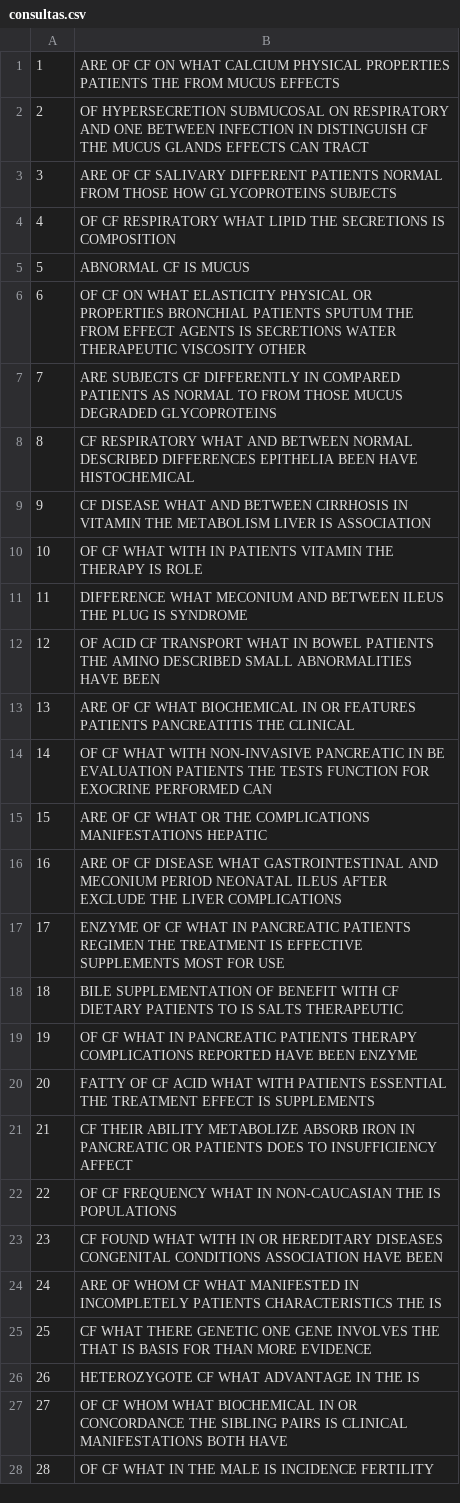
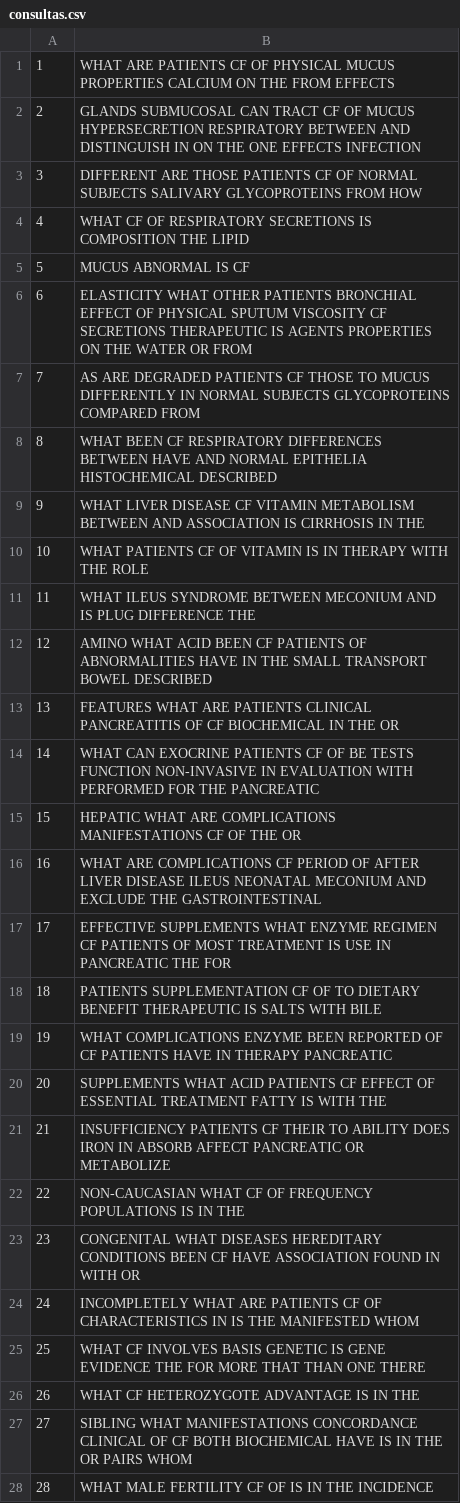
Before and after one commit to ygorcanalli/bri-2015-01, a CSV file: trabalho1/data/consultas.csv, drawn as a sheet; only a part is shown; the diff covers the shown part only.

```diff
--- a/trabalho1/data/consultas.csv
+++ b/trabalho1/data/consultas.csv
@@ -1,28 +1,28 @@
-1 ; ARE OF CF ON WHAT CALCIUM PHYSICAL PROPERTIES PATIENTS THE FROM MUCUS EFFECTS
-2 ; OF HYPERSECRETION SUBMUCOSAL ON RESPIRATORY AND ONE BETWEEN INFECTION IN DISTINGUISH CF THE MUCUS GLANDS EFFECTS CAN TRACT
-3 ; ARE OF CF SALIVARY DIFFERENT PATIENTS NORMAL FROM THOSE HOW GLYCOPROTEINS SUBJECTS
-4 ; OF CF RESPIRATORY WHAT LIPID THE SECRETIONS IS COMPOSITION
-5 ; ABNORMAL CF IS MUCUS
-6 ; OF CF ON WHAT ELASTICITY PHYSICAL OR PROPERTIES BRONCHIAL PATIENTS SPUTUM THE FROM EFFECT AGENTS IS SECRETIONS WATER THERAPEUTIC VISCOSITY OTHER
-7 ; ARE SUBJECTS CF DIFFERENTLY IN COMPARED PATIENTS AS NORMAL TO FROM THOSE MUCUS DEGRADED GLYCOPROTEINS
-8 ; CF RESPIRATORY WHAT AND BETWEEN NORMAL DESCRIBED DIFFERENCES EPITHELIA BEEN HAVE HISTOCHEMICAL
-9 ; CF DISEASE WHAT AND BETWEEN CIRRHOSIS IN VITAMIN THE METABOLISM LIVER IS ASSOCIATION
-10 ; OF CF WHAT WITH IN PATIENTS VITAMIN THE THERAPY IS ROLE
-11 ; DIFFERENCE WHAT MECONIUM AND BETWEEN ILEUS THE PLUG IS SYNDROME
-12 ; OF ACID CF TRANSPORT WHAT IN BOWEL PATIENTS THE AMINO DESCRIBED SMALL ABNORMALITIES HAVE BEEN
-13 ; ARE OF CF WHAT BIOCHEMICAL IN OR FEATURES PATIENTS PANCREATITIS THE CLINICAL
-14 ; OF CF WHAT WITH NON-INVASIVE PANCREATIC IN BE EVALUATION PATIENTS THE TESTS FUNCTION FOR EXOCRINE PERFORMED CAN
-15 ; ARE OF CF WHAT OR THE COMPLICATIONS MANIFESTATIONS HEPATIC
-16 ; ARE OF CF DISEASE WHAT GASTROINTESTINAL AND MECONIUM PERIOD NEONATAL ILEUS AFTER EXCLUDE THE LIVER COMPLICATIONS
-17 ; ENZYME OF CF WHAT IN PANCREATIC PATIENTS REGIMEN THE TREATMENT IS EFFECTIVE SUPPLEMENTS MOST FOR USE
-18 ; BILE SUPPLEMENTATION OF BENEFIT WITH CF DIETARY PATIENTS TO IS SALTS THERAPEUTIC
-19 ; OF CF WHAT IN PANCREATIC PATIENTS THERAPY COMPLICATIONS REPORTED HAVE BEEN ENZYME
-20 ; FATTY OF CF ACID WHAT WITH PATIENTS ESSENTIAL THE TREATMENT EFFECT IS SUPPLEMENTS
-21 ; CF THEIR ABILITY METABOLIZE ABSORB IRON IN PANCREATIC OR PATIENTS DOES TO INSUFFICIENCY AFFECT
-22 ; OF CF FREQUENCY WHAT IN NON-CAUCASIAN THE IS POPULATIONS
-23 ; CF FOUND WHAT WITH IN OR HEREDITARY DISEASES CONGENITAL CONDITIONS ASSOCIATION HAVE BEEN
-24 ; ARE OF WHOM CF WHAT MANIFESTED IN INCOMPLETELY PATIENTS CHARACTERISTICS THE IS
-25 ; CF WHAT THERE GENETIC ONE GENE INVOLVES THE THAT IS BASIS FOR THAN MORE EVIDENCE
-26 ; HETEROZYGOTE CF WHAT ADVANTAGE IN THE IS
-27 ; OF CF WHOM WHAT BIOCHEMICAL IN OR CONCORDANCE THE SIBLING PAIRS IS CLINICAL MANIFESTATIONS BOTH HAVE
-28 ; OF CF WHAT IN THE MALE IS INCIDENCE FERTILITY
+1 ; WHAT ARE PATIENTS CF OF PHYSICAL MUCUS PROPERTIES CALCIUM ON THE FROM EFFECTS
+2 ; GLANDS SUBMUCOSAL CAN TRACT CF OF MUCUS HYPERSECRETION RESPIRATORY BETWEEN AND DISTINGUISH IN ON THE ONE EFFECTS INFECTION
+3 ; DIFFERENT ARE THOSE PATIENTS CF OF NORMAL SUBJECTS SALIVARY GLYCOPROTEINS FROM HOW
+4 ; WHAT CF OF RESPIRATORY SECRETIONS IS COMPOSITION THE LIPID
+5 ; MUCUS ABNORMAL IS CF
+6 ; ELASTICITY WHAT OTHER PATIENTS BRONCHIAL EFFECT OF PHYSICAL SPUTUM VISCOSITY CF SECRETIONS THERAPEUTIC IS AGENTS PROPERTIES ON THE WATER OR FROM
+7 ; AS ARE DEGRADED PATIENTS CF THOSE TO MUCUS DIFFERENTLY IN NORMAL SUBJECTS GLYCOPROTEINS COMPARED FROM
+8 ; WHAT BEEN CF RESPIRATORY DIFFERENCES BETWEEN HAVE AND NORMAL EPITHELIA HISTOCHEMICAL DESCRIBED
+9 ; WHAT LIVER DISEASE CF VITAMIN METABOLISM BETWEEN AND ASSOCIATION IS CIRRHOSIS IN THE
+10 ; WHAT PATIENTS CF OF VITAMIN IS IN THERAPY WITH THE ROLE
+11 ; WHAT ILEUS SYNDROME BETWEEN MECONIUM AND IS PLUG DIFFERENCE THE
+12 ; AMINO WHAT ACID BEEN CF PATIENTS OF ABNORMALITIES HAVE IN THE SMALL TRANSPORT BOWEL DESCRIBED
+13 ; FEATURES WHAT ARE PATIENTS CLINICAL PANCREATITIS OF CF BIOCHEMICAL IN THE OR
+14 ; WHAT CAN EXOCRINE PATIENTS CF OF BE TESTS FUNCTION NON-INVASIVE IN EVALUATION WITH PERFORMED FOR THE PANCREATIC
+15 ; HEPATIC WHAT ARE COMPLICATIONS MANIFESTATIONS CF OF THE OR
+16 ; WHAT ARE COMPLICATIONS CF PERIOD OF AFTER LIVER DISEASE ILEUS NEONATAL MECONIUM AND EXCLUDE THE GASTROINTESTINAL
+17 ; EFFECTIVE SUPPLEMENTS WHAT ENZYME REGIMEN CF PATIENTS OF MOST TREATMENT IS USE IN PANCREATIC THE FOR
+18 ; PATIENTS SUPPLEMENTATION CF OF TO DIETARY BENEFIT THERAPEUTIC IS SALTS WITH BILE
+19 ; WHAT COMPLICATIONS ENZYME BEEN REPORTED OF CF PATIENTS HAVE IN THERAPY PANCREATIC
+20 ; SUPPLEMENTS WHAT ACID PATIENTS CF EFFECT OF ESSENTIAL TREATMENT FATTY IS WITH THE
+21 ; INSUFFICIENCY PATIENTS CF THEIR TO ABILITY DOES IRON IN ABSORB AFFECT PANCREATIC OR METABOLIZE
+22 ; NON-CAUCASIAN WHAT CF OF FREQUENCY POPULATIONS IS IN THE
+23 ; CONGENITAL WHAT DISEASES HEREDITARY CONDITIONS BEEN CF HAVE ASSOCIATION FOUND IN WITH OR
+24 ; INCOMPLETELY WHAT ARE PATIENTS CF OF CHARACTERISTICS IN IS THE MANIFESTED WHOM
+25 ; WHAT CF INVOLVES BASIS GENETIC IS GENE EVIDENCE THE FOR MORE THAT THAN ONE THERE
+26 ; WHAT CF HETEROZYGOTE ADVANTAGE IS IN THE
+27 ; SIBLING WHAT MANIFESTATIONS CONCORDANCE CLINICAL OF CF BOTH BIOCHEMICAL HAVE IS IN THE OR PAIRS WHOM
+28 ; WHAT MALE FERTILITY CF OF IS IN THE INCIDENCE
```
Also changed, not shown: 71 edited cells elsewhere in this file, 8 other files.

== == ==

◆ REQUIRED ACTION: Where does the word "PROPERTIES" occur in the records? Return every line that holds it.

◆ FINAL ANSWER:
-1 ; ARE OF CF ON WHAT CALCIUM PHYSICAL PROPERTIES PATIENTS THE FROM MUCUS EFFECTS
-6 ; OF CF ON WHAT ELASTICITY PHYSICAL OR PROPERTIES BRONCHIAL PATIENTS SPUTUM THE FROM EFFECT AGENTS IS SECRETIONS WATER THERAPEUTIC VISCOSITY OTHER
+1 ; WHAT ARE PATIENTS CF OF PHYSICAL MUCUS PROPERTIES CALCIUM ON THE FROM EFFECTS
+6 ; ELASTICITY WHAT OTHER PATIENTS BRONCHIAL EFFECT OF PHYSICAL SPUTUM VISCOSITY CF SECRETIONS THERAPEUTIC IS AGENTS PROPERTIES ON THE WATER OR FROM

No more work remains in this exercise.